What you should do:
Whenever "沃特沃德小板测试" appears in a line, please copy that line from the data.

Records from a data source:
========================

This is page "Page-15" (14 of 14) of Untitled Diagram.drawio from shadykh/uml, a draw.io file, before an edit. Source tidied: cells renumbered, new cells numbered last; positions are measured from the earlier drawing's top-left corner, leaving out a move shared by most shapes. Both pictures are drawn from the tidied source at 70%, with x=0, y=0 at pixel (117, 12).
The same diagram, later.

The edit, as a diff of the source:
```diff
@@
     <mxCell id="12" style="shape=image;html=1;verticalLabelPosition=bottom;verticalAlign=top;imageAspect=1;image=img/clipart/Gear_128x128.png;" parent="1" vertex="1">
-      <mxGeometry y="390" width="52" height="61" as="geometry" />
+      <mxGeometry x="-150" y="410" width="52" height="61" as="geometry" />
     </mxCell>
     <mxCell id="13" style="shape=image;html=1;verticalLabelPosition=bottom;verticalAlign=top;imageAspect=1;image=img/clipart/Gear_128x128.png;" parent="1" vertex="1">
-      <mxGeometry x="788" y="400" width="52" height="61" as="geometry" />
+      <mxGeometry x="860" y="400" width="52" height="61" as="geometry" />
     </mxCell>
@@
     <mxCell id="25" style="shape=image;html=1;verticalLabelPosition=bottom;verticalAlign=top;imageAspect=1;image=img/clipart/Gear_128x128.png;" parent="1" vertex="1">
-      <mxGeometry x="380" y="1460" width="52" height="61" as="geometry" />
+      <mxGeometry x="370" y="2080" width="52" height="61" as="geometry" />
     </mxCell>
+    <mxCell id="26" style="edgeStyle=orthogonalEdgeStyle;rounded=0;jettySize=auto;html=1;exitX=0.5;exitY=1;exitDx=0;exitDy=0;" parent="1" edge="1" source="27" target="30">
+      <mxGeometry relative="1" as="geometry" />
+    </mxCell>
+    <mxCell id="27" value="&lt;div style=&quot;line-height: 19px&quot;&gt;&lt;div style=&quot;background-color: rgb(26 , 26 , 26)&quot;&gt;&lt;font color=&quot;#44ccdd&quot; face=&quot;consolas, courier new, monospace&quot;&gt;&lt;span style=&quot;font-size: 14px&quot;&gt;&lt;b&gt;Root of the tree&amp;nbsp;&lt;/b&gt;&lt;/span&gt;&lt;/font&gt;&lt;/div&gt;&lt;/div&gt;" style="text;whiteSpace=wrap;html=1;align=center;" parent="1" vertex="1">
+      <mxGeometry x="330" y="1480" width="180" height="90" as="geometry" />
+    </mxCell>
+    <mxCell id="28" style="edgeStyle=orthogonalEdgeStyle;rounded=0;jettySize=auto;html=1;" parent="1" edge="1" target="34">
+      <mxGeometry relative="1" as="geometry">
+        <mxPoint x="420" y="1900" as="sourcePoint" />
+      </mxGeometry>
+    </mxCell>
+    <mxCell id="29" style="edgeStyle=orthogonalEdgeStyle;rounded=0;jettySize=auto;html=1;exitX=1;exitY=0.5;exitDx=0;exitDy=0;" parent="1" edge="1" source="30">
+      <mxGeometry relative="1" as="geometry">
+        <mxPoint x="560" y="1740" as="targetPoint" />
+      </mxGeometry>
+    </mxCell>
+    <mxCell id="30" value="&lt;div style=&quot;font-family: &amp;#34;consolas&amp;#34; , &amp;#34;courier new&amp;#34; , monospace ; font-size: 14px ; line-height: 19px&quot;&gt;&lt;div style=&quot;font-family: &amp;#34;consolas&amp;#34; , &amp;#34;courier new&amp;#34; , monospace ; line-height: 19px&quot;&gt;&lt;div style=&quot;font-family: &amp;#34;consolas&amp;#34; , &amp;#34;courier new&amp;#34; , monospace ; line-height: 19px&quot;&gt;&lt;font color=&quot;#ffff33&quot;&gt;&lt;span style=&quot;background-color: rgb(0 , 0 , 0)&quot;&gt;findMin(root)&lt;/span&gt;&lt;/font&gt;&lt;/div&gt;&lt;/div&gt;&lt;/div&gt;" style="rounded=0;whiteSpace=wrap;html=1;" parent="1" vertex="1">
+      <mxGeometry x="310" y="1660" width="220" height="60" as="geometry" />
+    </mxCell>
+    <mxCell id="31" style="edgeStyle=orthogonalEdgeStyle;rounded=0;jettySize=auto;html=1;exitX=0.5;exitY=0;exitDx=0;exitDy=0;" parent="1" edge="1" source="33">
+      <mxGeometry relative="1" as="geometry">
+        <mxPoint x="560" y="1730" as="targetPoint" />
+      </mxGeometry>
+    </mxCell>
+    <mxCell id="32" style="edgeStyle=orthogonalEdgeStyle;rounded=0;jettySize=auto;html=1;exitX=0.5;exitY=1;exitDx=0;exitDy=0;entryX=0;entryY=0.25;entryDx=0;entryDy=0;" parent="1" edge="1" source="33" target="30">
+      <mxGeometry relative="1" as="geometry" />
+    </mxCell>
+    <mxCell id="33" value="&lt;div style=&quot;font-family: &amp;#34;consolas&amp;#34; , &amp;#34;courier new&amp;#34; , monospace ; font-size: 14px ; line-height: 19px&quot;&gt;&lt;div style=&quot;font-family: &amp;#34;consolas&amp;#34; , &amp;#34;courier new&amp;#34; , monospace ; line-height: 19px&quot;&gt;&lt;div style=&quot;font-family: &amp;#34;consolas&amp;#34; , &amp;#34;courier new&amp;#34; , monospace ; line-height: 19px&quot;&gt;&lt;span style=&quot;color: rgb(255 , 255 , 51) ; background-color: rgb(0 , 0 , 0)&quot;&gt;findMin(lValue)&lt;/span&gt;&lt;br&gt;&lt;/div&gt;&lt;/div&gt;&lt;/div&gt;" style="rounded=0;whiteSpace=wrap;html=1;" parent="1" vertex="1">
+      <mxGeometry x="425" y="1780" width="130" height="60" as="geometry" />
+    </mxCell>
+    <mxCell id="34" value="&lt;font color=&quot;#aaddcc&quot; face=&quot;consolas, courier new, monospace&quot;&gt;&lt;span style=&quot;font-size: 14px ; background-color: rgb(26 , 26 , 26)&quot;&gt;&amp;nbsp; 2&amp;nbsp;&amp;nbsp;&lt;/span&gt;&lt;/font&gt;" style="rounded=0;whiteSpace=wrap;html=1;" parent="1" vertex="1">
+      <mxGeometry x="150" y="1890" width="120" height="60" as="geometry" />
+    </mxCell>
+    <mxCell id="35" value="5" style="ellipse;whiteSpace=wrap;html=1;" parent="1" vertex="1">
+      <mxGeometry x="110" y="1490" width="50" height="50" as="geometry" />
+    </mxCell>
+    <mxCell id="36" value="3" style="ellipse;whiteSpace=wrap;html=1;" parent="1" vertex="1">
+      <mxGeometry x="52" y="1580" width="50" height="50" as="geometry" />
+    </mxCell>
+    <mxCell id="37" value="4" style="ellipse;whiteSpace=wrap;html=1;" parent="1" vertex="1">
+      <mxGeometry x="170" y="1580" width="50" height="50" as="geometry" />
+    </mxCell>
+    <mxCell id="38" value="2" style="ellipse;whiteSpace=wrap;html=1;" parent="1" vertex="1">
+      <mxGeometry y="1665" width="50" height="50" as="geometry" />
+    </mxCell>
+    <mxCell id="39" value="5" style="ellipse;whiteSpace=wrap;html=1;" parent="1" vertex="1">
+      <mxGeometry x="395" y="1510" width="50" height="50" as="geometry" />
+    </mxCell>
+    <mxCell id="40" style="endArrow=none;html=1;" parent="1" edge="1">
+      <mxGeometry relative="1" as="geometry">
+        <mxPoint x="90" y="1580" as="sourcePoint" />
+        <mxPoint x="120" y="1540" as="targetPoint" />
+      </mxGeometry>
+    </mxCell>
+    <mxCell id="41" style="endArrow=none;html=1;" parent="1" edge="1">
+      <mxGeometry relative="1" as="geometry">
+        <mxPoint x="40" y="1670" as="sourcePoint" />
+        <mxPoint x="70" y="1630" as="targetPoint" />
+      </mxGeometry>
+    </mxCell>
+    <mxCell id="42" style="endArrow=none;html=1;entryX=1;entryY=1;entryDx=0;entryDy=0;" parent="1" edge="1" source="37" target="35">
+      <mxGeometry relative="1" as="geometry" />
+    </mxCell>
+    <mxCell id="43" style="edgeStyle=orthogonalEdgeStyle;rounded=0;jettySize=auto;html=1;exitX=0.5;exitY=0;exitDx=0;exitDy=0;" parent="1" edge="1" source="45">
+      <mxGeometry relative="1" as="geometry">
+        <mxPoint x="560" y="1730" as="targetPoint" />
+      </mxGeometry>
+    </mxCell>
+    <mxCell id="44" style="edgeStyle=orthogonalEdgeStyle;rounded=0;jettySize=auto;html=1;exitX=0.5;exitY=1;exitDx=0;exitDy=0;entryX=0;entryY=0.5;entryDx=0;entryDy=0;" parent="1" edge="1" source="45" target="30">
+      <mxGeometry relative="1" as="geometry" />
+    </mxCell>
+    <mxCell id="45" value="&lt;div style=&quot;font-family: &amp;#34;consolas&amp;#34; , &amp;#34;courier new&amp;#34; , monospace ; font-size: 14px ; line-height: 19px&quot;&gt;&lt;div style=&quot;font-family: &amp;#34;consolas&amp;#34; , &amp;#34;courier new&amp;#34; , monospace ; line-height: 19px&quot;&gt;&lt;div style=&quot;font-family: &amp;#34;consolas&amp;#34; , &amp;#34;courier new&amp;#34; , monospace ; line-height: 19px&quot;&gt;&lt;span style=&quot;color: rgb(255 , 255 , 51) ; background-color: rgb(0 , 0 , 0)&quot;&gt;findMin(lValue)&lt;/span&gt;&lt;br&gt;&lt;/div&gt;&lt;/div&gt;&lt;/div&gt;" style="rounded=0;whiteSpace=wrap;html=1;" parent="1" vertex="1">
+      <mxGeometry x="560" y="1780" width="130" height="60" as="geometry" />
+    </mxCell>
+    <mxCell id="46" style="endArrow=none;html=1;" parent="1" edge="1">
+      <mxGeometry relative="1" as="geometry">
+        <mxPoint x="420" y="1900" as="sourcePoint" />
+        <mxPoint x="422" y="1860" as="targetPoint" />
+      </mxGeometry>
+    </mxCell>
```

========================

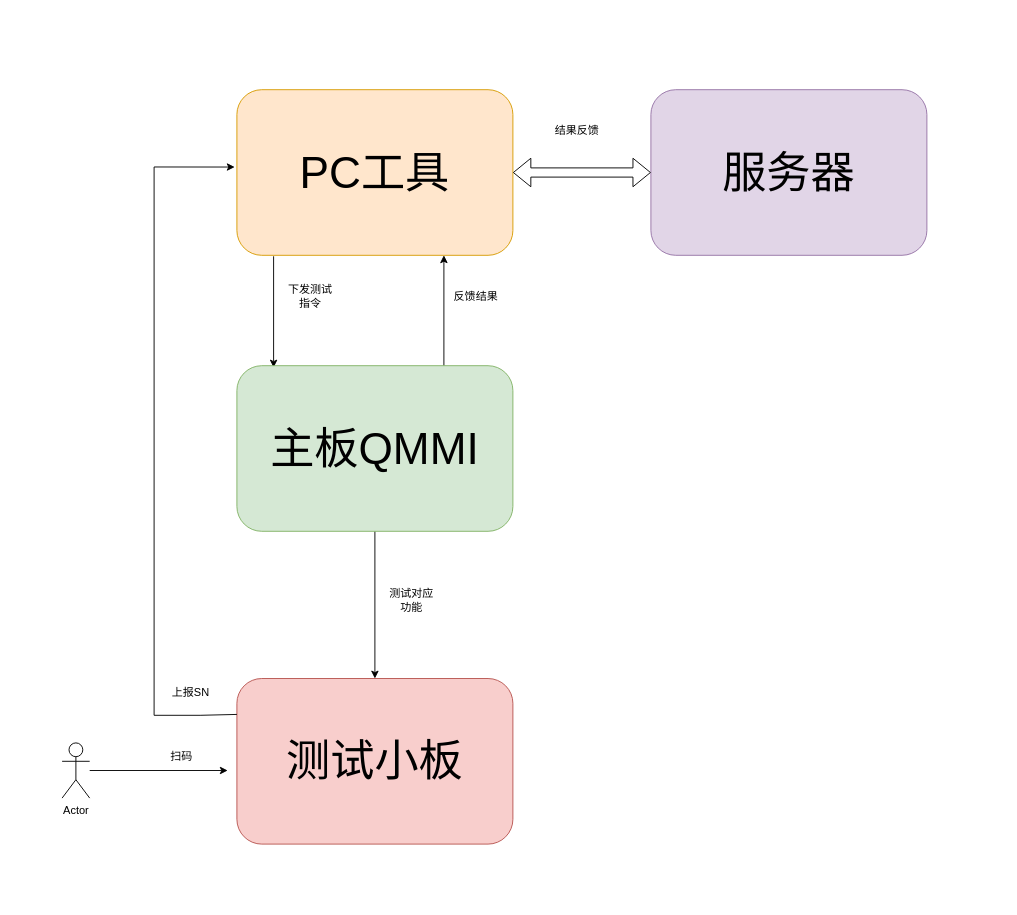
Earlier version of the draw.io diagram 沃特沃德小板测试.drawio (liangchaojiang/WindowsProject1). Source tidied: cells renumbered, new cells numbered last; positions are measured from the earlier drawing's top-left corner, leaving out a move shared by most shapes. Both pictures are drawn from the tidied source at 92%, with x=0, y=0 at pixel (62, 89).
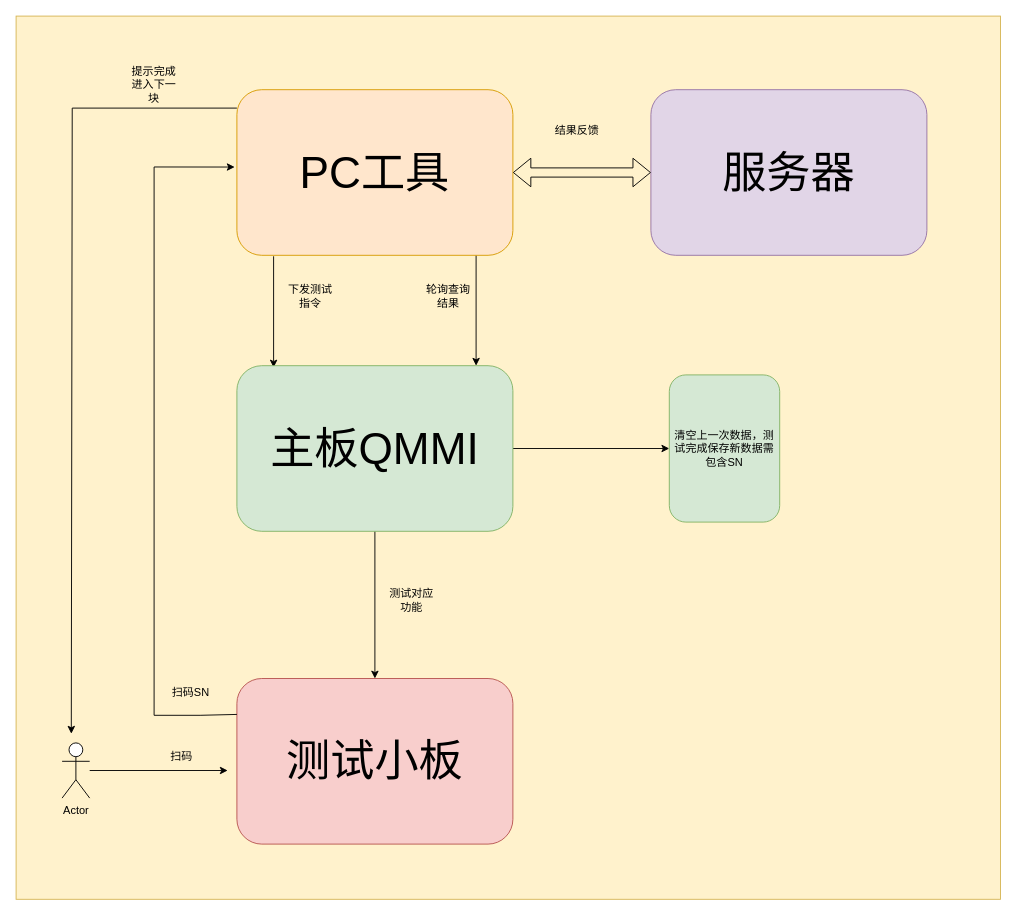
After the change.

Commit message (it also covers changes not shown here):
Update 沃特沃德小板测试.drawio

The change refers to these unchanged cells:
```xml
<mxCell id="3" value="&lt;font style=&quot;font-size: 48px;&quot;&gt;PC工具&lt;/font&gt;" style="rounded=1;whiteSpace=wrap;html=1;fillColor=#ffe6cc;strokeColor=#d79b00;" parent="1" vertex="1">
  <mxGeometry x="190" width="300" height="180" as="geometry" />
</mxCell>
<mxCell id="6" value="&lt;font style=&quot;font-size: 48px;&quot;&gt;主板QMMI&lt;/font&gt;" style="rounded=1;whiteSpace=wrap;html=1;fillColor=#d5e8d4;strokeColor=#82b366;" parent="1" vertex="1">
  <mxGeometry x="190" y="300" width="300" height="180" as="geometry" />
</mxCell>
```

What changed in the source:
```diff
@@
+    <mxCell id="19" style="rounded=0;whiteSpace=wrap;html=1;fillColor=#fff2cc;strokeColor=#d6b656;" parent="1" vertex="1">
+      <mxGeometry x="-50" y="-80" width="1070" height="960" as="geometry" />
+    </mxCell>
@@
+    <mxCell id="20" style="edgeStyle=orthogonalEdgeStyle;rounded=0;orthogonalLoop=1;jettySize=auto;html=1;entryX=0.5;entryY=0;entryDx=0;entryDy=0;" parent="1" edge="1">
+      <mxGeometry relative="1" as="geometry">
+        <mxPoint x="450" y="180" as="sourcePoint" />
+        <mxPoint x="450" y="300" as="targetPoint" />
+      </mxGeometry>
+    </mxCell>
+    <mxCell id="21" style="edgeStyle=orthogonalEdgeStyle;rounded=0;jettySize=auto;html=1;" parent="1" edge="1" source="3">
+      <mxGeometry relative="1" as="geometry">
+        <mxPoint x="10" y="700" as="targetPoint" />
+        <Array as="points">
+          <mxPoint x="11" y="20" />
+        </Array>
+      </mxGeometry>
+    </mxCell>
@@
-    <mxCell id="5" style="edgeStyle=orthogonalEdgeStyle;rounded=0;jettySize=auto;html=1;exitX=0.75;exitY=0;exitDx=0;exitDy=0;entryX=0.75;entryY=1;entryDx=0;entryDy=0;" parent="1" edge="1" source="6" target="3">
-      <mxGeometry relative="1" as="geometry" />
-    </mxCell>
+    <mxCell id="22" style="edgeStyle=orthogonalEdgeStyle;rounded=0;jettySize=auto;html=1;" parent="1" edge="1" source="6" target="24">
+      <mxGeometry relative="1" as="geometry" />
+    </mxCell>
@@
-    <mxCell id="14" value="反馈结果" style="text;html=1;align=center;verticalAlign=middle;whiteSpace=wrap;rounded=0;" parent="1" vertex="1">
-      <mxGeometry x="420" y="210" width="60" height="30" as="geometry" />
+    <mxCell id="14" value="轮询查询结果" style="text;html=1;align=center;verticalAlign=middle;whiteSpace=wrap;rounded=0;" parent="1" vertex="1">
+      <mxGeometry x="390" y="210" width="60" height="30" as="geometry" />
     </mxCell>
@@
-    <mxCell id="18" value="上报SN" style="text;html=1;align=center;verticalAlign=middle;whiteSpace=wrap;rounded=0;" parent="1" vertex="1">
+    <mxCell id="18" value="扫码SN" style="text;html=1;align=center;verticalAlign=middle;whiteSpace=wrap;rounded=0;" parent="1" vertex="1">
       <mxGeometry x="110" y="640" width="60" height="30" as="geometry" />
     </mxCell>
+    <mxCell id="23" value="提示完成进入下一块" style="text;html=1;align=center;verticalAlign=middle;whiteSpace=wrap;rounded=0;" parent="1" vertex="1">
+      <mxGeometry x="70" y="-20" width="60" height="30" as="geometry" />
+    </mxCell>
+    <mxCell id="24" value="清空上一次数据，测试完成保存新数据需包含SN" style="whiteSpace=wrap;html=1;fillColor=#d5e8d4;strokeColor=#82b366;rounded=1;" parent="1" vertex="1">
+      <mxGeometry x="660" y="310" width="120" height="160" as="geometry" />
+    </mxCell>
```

========================

Result:
Earlier version of the draw.io diagram 沃特沃德小板测试.drawio (liangchaojiang/WindowsProject1). Source tidied: cells renumbered, new cells numbered last; positions are measured from the earlier drawing's top-left corner, leaving out a move shared by most shapes. Both pictures are drawn from the tidied source at 92%, with x=0, y=0 at pixel (62, 89).
Update 沃特沃德小板测试.drawio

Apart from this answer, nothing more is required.